LODI – The Lodi Energy Center is big, bright, shiny and brand new. And millions of Californians will benefit from it.
“LEC is the future of clean, reliable energy, not just for the individual communities and agencies represented here today, but for the entire state of California,” James Pope, the Northern California Power Agency general manager, said during today’s dedication ceremony. “This facility will come online quickly, burn less fuel and produce fewer emissions.”
The 300-megawatt Lodi Energy Center will power 300,000 homes once it goes online next month. It will be kinder to the environment than coal-burning electricity plants, because technology allows it to fire up in a fraction of the time. And it will burn natural gas to turn one turbine and the “waste heat” from that turbine will be used to turn a second turbine.
“This innovative fast-ramping, gas-fired plant was specifically designed by Siemens as a solution to balance fluctuations on diverse power grids managing both renewable and traditional energy sources,” said Mario Azar, president of Energy Solutions Americas for Siemens, which provided the turbines. “Its clean footprint and versatility makes it an ideal solution to the growing need for stable and environmentally friendly power sources in the U.S. and around the globe.
“We are proud to be introducing this groundbreaking technology in partnership with NCPA,” Azar added.
NCPA, a collection of agencies such as the Modesto Irrigation District and municipal utilities such as Lodi’s, built the $388 million plant off North Thornton Road over the past couple years. Agency officials said it will be the cleanest and most efficient combined-cycle natural gas-fueled power plant in California, if not the nation.
And being adjacent the White Slough Water Pollution Control Facility solves two problems – having ready water for cooling the plant and finding a use for the waste water from the waste water facility.
The facility will provide electricity to the state Department of Water Resources, Bay Area Rapid Transit, and participating municipal utilities from Plumas County to Southern California.
And the power will be more reliable than electricity generated by solar or wind operations.
The state Independent System Operator , which manages much of the state’s power grid and issued a Flex Alert for the weekend because of expected high energy demand due to triple-digit temperatures, believes LEC can make the state’s grid more reliable.
ISO President and CEO praised LEC for providing a reliable energy source in the state’s growing energy portfolio that includes an increasing percentage of solar and wind operations that are dependent on the weather for power generation.
“The Lodi Energy Center’s cutting edge technology will help strengthen electrical system reliability as variable renewable resources continue to be deployed,” Berberich said.
“The Lodi Energy Center will provide grid reliability to the Central Valley, while integrating renewable resources,” said state Energy Commission Chairman Robert Weisenmiller. “This is the future for fast-start gas-fired combined cycle power plants in the country.”
While residential, commercial and agricultural energy users will benefit once the plant comes online, the economic impact of the plant has been felt for the past two years.

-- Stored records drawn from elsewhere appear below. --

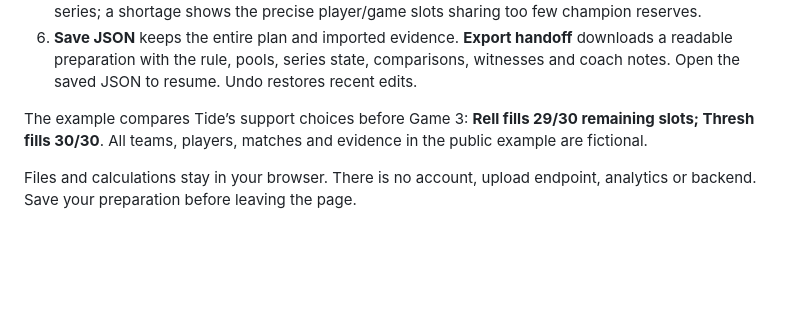
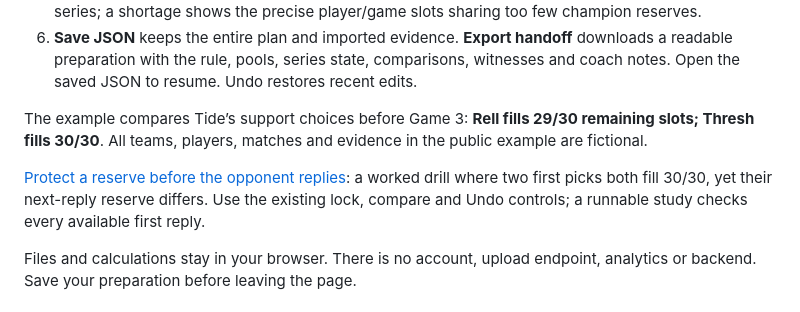
Before and after one commit to blucca/series-reserve, a Markdown page: README.md, the part around the change. Rendered like a GitHub page; blank space fills up the shorter version.

Commit message:
Research first-reply reserve protection with a complete coach drill

```diff
--- a/README.md
+++ b/README.md
@@ -18,6 +18,8 @@ A pool can look deep enough for each player while both teams share too few champ
 6. **Save JSON** keeps the entire plan and imported evidence. **Export handoff** downloads a readable preparation with the rule, pools, series state, comparisons, witnesses and coach notes. Open the saved JSON to resume. Undo restores recent edits.
 
 The example compares Tide’s support choices before Game 3: **Rell fills 29/30 remaining slots; Thresh fills 30/30**. All teams, players, matches and evidence in the public example are fictional.
+
+[Protect a reserve before the opponent replies](docs/first-reply.md): a worked drill where two first picks both fill 30/30, yet their next-reply reserve differs. Use the existing lock, compare and Undo controls; a runnable study checks every available first reply.
 
 Files and calculations stay in your browser. There is no account, upload endpoint, analytics or backend. Save your preparation before leaving the page.
 
```
Also changed, not shown: docs/build-story.md (+4 -0 lines), docs/first-reply.md (added, +50 -0 lines), docs/method.md (+10 -0 lines), docs/first-reply.png (added), 2 other files.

More than 300 skilled laborers, tradesmen, and managers worked at the site. By agreement, at least 80 percent of those workers came from within 50 miles of Lodi to ensure that the local economy benefited from LEC’s construction. Providing local employment was a key.
“NCPA’s emphasis on hiring local workers to build the LEC has produced tremendous benefits for the Lodi-area economy, both in terms of creating a significant number of high-quality local jobs and providing a reliable and affordable source of electricity for the state,” said Assemblywoman Alyson Huber, a Lodi native whose district includes the Lodi area.

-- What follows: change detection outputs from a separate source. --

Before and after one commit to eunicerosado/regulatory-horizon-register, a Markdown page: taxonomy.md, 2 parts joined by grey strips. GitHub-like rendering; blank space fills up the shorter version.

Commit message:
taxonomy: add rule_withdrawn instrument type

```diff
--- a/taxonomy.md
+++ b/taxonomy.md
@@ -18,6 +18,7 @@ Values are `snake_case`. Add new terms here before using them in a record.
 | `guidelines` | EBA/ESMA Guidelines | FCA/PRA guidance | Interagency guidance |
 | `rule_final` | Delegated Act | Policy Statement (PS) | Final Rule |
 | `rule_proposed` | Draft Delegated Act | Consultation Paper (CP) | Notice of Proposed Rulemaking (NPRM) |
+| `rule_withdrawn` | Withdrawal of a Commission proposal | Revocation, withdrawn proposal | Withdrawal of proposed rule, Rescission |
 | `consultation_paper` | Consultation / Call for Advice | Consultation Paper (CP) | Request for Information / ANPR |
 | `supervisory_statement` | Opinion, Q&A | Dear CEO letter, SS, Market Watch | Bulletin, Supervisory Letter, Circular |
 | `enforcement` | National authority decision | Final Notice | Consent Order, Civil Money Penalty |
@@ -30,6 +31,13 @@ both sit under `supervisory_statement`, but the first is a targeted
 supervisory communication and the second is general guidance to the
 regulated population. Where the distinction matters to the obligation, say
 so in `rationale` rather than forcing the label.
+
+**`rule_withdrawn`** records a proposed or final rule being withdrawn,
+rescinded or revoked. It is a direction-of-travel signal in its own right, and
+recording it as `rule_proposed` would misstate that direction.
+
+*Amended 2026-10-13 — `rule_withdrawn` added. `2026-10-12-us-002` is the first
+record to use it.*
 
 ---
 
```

“The Lodi Energy Center is providing tremendous benefits that reach far beyond providing an affordable and reliable energy supply for the ratepayers of the city of Lodi,” said Lodi City Councilman Larry Hansen, also a NCPA commissioner. “The positive impacts will continue to be felt for years throughout our community and the state.”

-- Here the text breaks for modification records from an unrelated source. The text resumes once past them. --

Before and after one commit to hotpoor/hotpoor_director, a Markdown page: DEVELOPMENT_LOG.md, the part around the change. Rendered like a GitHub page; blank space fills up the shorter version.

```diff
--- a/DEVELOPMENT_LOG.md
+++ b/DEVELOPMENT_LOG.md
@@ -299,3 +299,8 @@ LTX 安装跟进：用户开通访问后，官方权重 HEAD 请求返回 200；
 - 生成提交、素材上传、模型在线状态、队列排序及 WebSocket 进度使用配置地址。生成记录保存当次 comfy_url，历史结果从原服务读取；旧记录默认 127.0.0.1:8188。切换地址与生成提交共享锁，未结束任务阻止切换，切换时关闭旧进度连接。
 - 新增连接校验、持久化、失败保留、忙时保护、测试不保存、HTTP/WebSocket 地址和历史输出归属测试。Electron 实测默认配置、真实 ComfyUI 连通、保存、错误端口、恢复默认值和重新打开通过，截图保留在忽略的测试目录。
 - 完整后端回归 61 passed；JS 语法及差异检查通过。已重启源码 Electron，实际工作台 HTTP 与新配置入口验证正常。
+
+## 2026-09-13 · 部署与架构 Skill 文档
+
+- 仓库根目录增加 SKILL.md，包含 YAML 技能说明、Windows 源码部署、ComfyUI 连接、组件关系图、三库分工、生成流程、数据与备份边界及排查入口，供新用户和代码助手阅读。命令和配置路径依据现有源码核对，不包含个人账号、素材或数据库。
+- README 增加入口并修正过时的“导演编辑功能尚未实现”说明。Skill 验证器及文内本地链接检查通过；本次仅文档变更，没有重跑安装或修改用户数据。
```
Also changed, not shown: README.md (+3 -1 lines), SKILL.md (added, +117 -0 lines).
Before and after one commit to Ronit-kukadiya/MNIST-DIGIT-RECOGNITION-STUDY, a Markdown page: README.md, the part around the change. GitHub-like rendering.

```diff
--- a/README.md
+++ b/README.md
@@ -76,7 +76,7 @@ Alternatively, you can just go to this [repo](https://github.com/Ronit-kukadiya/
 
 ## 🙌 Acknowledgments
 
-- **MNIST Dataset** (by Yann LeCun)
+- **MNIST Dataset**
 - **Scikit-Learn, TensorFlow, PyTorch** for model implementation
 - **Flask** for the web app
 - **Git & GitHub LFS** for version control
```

NCPA and the city partnered to buy wastewater from the White Slough Water Pollution Control Facility since LEC will use only reclaimed water for steam generation and the cooling system. That turns the water into an economic asset rather than a liability.
Hansen also said that the city received sales tax on the generating equipment and a multi-decade lease since LEC lists on city-owned land. That extends the economic impact for decades to come.
Pick up the next edition of the Central Valley Business Journal for more on this story.